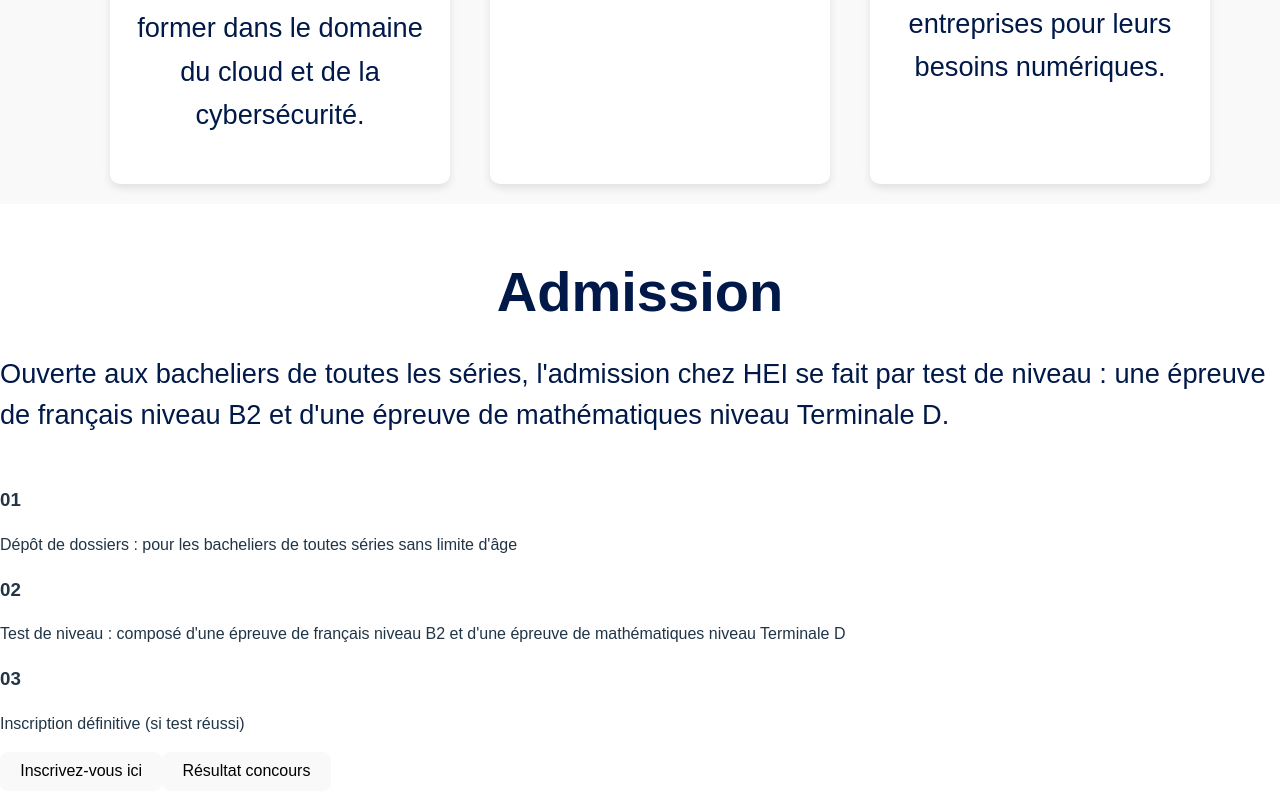
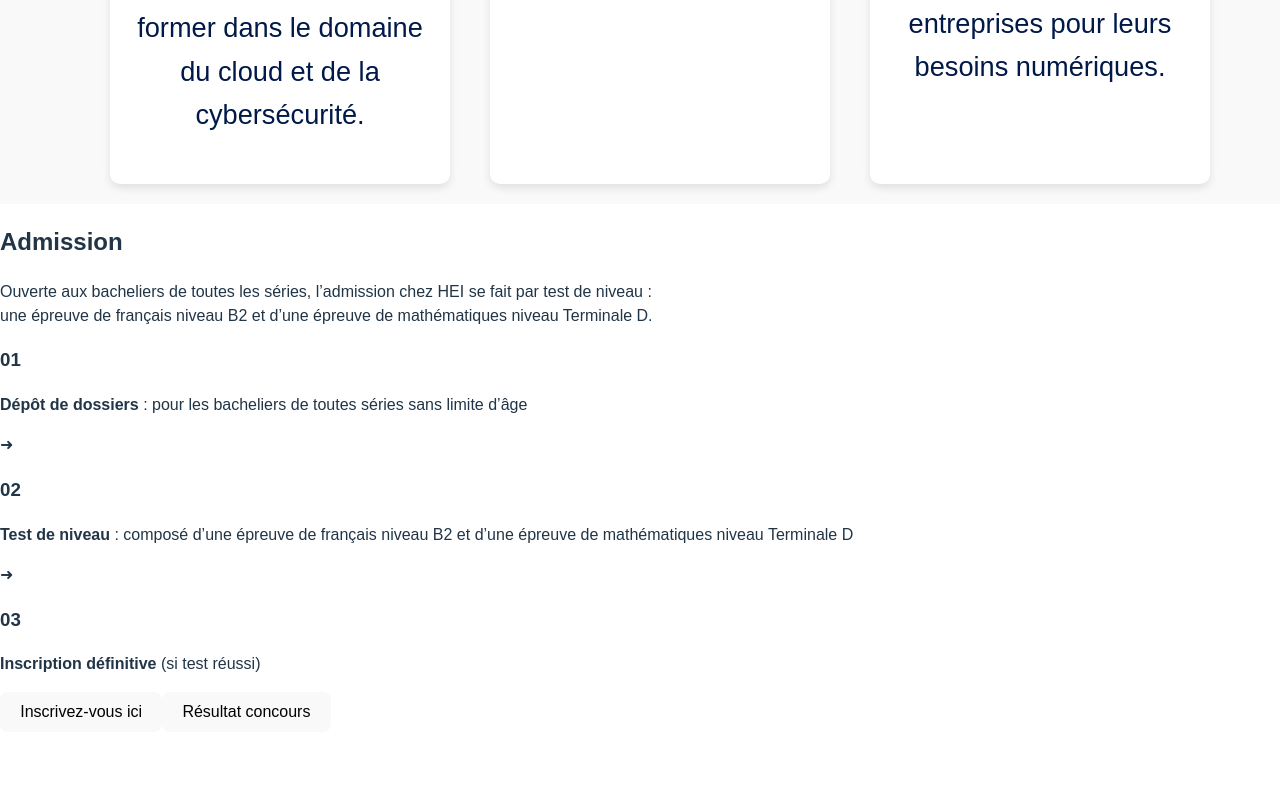
Before and after one commit to andriniainanekena/hei-school-react, a React (Vite) app: page / in a window 1280 px wide. Shown: the part 3993-4784 px from the top of the page. After the commit the page ends 4725 px from the top, so only its background shows below. Built offline with nearby package versions, Linux system fonts and the light colour scheme.

Commit message:
refactor(admission): update component structure for layout consistency

```diff
--- a/src/App.jsx
+++ b/src/App.jsx
@@ -107,25 +107,40 @@
       </section>
 
     <section className="admission-section">
-        <h2 className="section-title">Admission</h2>
-        <p className="section-text">Ouverte aux bacheliers de toutes les séries, l'admission chez HEI se fait par test de niveau : une épreuve de français niveau B2 et d'une épreuve de mathématiques niveau Terminale D.</p>
+      <h2 className="admission-title">Admission</h2>
+      <p className="admission-description">
+        Ouverte aux bacheliers de toutes les séries, l’admission chez HEI se fait par test de niveau :<br />
+        une épreuve de français niveau B2 et d’une épreuve de mathématiques niveau Terminale D.
+      </p>
+
       <div className="admission-steps">
-          <div className="admission-step">
+        <div className="step step-1">
           <h3 className="step-number">01</h3>
-            <p className="step-text">Dépôt de dossiers : pour les bacheliers de toutes séries sans limite d'âge</p>
+          <p>
+            <strong>Dépôt de dossiers</strong> : pour les bacheliers de toutes séries sans limite d’âge
+          </p>
+          <span className="step-arrow">➜</span>
         </div>
-          <div className="admission-step admission-step-middle">
+
+        <div className="step step-2">
           <h3 className="step-number">02</h3>
-            <p className="step-text">Test de niveau : composé d'une épreuve de français niveau B2 et d'une épreuve de mathématiques niveau Terminale D</p>
+          <p>
+            <strong>Test de niveau</strong> : composé d’une épreuve de français niveau B2 et d’une épreuve de mathématiques niveau Terminale D
+          </p>
+          <span className="step-arrow">➜</span>
         </div>
-          <div className="admission-step admission-step-last">
+
+        <div className="step step-3">
           <h3 className="step-number">03</h3>
-            <p className="step-text">Inscription définitive (si test réussi)</p>
+          <p>
+            <strong>Inscription définitive</strong> (si test réussi)
+          </p>
         </div>
       </div>
+
       <div className="admission-buttons">
-          <button className="admission-button">Inscrivez-vous ici</button>
-          <button className="admission-button">Résultat concours</button>
+        <button className="button-primary">Inscrivez-vous ici</button>
+        <button className="button-secondary">Résultat concours</button>
       </div>
     </section>
 
```
Lines whose indentation alone changed are shown as unchanged.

**WHAT NEEDS TO BE DONE**
Exact copy, no pictures: reproduce every record as it stands.

**SOLVED EXERCISE**
Before and after one commit to andriniainanekena/hei-school-react, a React (Vite) app: page / in a window 1280 px wide. Shown: the part 3993-4784 px from the top of the page. After the commit the page ends 4725 px from the top, so only its background shows below. Built offline with nearby package versions, Linux system fonts and the light colour scheme.

Commit message:
refactor(admission): update component structure for layout consistency

```diff
--- a/src/App.jsx
+++ b/src/App.jsx
@@ -107,25 +107,40 @@
       </section>
 
     <section className="admission-section">
-        <h2 className="section-title">Admission</h2>
-        <p className="section-text">Ouverte aux bacheliers de toutes les séries, l'admission chez HEI se fait par test de niveau : une épreuve de français niveau B2 et d'une épreuve de mathématiques niveau Terminale D.</p>
+      <h2 className="admission-title">Admission</h2>
+      <p className="admission-description">
+        Ouverte aux bacheliers de toutes les séries, l’admission chez HEI se fait par test de niveau :<br />
+        une épreuve de français niveau B2 et d’une épreuve de mathématiques niveau Terminale D.
+      </p>
+
       <div className="admission-steps">
-          <div className="admission-step">
+        <div className="step step-1">
           <h3 className="step-number">01</h3>
-            <p className="step-text">Dépôt de dossiers : pour les bacheliers de toutes séries sans limite d'âge</p>
+          <p>
+            <strong>Dépôt de dossiers</strong> : pour les bacheliers de toutes séries sans limite d’âge
+          </p>
+          <span className="step-arrow">➜</span>
         </div>
-          <div className="admission-step admission-step-middle">
+
+        <div className="step step-2">
           <h3 className="step-number">02</h3>
-            <p className="step-text">Test de niveau : composé d'une épreuve de français niveau B2 et d'une épreuve de mathématiques niveau Terminale D</p>
+          <p>
+            <strong>Test de niveau</strong> : composé d’une épreuve de français niveau B2 et d’une épreuve de mathématiques niveau Terminale D
+          </p>
+          <span className="step-arrow">➜</span>
         </div>
-          <div className="admission-step admission-step-last">
+
+        <div className="step step-3">
           <h3 className="step-number">03</h3>
-            <p className="step-text">Inscription définitive (si test réussi)</p>
+          <p>
+            <strong>Inscription définitive</strong> (si test réussi)
+          </p>
         </div>
       </div>
+
       <div className="admission-buttons">
-          <button className="admission-button">Inscrivez-vous ici</button>
-          <button className="admission-button">Résultat concours</button>
+        <button className="button-primary">Inscrivez-vous ici</button>
+        <button className="button-secondary">Résultat concours</button>
       </div>
     </section>
 
```
Lines whose indentation alone changed are shown as unchanged.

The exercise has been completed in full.